A Shopify survey revealed an intriguing insight—single mothers are particularly drawn to the prospect of entrepreneurship. Perhaps it's because they are already accustomed to wearing multiple hats and shouldering a plethora of responsibilities. Understandably, they lean towards part-time entrepreneurship, recognising the limitations of their time and energy. The pandemic may have forced women out of the labour force, but it also presented them with an opportunity to re-enter as their own bosses, charting their own course in the world of business.
Yet, for all its promise, the path of the mompreneur is not without its challenges. These women grapple with the daunting task of finding their starting point amidst the chaos of childcare and household duties. Many women do not come from a business background, which can sometimes result in a limited grasp of market dynamics. A business cannot run on passion alone, and the weight of reality often begins to weigh on them as they come to this realization. Even if these women gain the necessary knowledge, time is a luxury they can scarcely afford. Work-life balance proves just as elusive as it always has been, often teetering on the brink of crisis. Countless “super-moms” have exhausted themselves striving to meet the demands of both motherhood and a career. With the professional world remaining virtually unchanged and many men refusing to step up to shoulder their share of domestic and child-rearing responsibilities, it is clear that mompreneurs are at risk of falling into the very trap that working women have.
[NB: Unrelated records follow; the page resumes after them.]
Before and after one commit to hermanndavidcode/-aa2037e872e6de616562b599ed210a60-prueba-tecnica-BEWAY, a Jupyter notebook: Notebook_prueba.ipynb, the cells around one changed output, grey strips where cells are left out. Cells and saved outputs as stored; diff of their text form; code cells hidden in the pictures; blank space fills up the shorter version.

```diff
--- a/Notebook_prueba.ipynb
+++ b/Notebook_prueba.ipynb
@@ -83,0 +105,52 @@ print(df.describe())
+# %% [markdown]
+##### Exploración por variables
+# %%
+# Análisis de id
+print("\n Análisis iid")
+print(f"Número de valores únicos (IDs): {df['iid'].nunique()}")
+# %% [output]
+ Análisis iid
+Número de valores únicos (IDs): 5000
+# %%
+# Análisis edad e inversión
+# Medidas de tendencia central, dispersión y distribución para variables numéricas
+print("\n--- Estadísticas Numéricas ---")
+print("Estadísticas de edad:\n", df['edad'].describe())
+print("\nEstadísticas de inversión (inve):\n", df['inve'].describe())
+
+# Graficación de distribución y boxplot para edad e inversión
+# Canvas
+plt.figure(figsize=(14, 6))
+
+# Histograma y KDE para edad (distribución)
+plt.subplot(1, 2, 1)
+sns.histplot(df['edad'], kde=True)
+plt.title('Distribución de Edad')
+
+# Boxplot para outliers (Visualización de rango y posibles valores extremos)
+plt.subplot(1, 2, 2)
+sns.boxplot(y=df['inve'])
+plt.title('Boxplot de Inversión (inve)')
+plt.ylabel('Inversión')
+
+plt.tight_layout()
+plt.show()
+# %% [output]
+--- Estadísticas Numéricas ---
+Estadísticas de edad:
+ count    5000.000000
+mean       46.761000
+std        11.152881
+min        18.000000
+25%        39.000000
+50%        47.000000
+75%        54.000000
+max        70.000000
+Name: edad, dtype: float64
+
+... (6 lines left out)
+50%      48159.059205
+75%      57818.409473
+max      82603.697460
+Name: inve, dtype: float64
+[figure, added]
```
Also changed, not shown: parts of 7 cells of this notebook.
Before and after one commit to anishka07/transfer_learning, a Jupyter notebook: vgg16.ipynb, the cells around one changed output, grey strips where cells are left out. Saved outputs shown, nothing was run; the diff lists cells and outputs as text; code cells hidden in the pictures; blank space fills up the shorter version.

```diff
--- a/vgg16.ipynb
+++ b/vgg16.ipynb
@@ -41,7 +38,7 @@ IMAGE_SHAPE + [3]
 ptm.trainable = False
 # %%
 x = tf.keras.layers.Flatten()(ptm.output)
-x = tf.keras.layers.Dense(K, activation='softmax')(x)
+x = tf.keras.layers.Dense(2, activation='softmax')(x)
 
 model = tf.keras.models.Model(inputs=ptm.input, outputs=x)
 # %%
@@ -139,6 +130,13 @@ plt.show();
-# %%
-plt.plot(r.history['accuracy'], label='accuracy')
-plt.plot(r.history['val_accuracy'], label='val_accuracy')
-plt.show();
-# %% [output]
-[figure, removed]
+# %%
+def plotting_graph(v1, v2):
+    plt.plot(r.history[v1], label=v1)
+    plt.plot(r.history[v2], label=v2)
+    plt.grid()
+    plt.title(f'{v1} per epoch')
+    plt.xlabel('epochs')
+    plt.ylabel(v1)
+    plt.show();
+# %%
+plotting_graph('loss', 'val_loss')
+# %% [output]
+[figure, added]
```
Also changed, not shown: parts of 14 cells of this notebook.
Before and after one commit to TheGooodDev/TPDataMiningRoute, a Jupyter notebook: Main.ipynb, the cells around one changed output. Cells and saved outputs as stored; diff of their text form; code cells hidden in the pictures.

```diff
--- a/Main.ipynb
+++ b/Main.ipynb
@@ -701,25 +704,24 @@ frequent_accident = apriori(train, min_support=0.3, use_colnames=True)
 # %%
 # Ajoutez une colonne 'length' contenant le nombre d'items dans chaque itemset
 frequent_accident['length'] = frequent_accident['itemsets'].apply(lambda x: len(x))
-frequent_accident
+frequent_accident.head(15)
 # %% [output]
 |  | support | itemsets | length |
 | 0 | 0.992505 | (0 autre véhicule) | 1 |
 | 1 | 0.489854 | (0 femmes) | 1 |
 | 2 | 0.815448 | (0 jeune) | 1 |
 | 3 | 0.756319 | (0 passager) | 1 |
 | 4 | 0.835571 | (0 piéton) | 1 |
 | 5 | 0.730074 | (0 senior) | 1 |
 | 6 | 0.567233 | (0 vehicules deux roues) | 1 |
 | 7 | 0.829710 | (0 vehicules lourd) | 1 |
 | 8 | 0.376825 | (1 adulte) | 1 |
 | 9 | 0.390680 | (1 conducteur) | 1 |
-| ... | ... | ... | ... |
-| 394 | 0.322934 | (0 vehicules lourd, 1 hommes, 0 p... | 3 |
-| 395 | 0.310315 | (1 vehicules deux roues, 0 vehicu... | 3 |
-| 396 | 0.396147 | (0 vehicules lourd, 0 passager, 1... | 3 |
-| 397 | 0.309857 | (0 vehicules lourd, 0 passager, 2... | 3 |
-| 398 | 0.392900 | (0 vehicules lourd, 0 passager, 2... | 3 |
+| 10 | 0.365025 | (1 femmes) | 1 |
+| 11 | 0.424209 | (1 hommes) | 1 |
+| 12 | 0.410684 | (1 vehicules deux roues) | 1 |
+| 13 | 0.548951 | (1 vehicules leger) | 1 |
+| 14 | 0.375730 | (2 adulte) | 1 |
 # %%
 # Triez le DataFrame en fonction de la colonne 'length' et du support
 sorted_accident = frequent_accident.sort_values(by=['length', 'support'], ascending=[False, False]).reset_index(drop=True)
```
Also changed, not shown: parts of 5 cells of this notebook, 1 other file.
Negativity and doubt will encroach, fueled by the weight of societal expectations and the persistent notion that a 'good mother' must choose one path over the other. With the existing system that has made no effort to accommodate a working mother, is it too far-fetched to claim that the concept of the mompreneur is a fallacy?
In the wake of a global crisis, mothers have proved that they are a force to be reckoned with. The challenges are undeniably formidable, but the indomitable spirits of mompreneurs have persevered against the insurmountable odds stacked against them. It is imperative that we recognise the vital role that mompreneurs are poised to play in reshaping the landscape of entrepreneurship, and change the system to accommodate them, heralding a new age where mothers not only survive but thrive.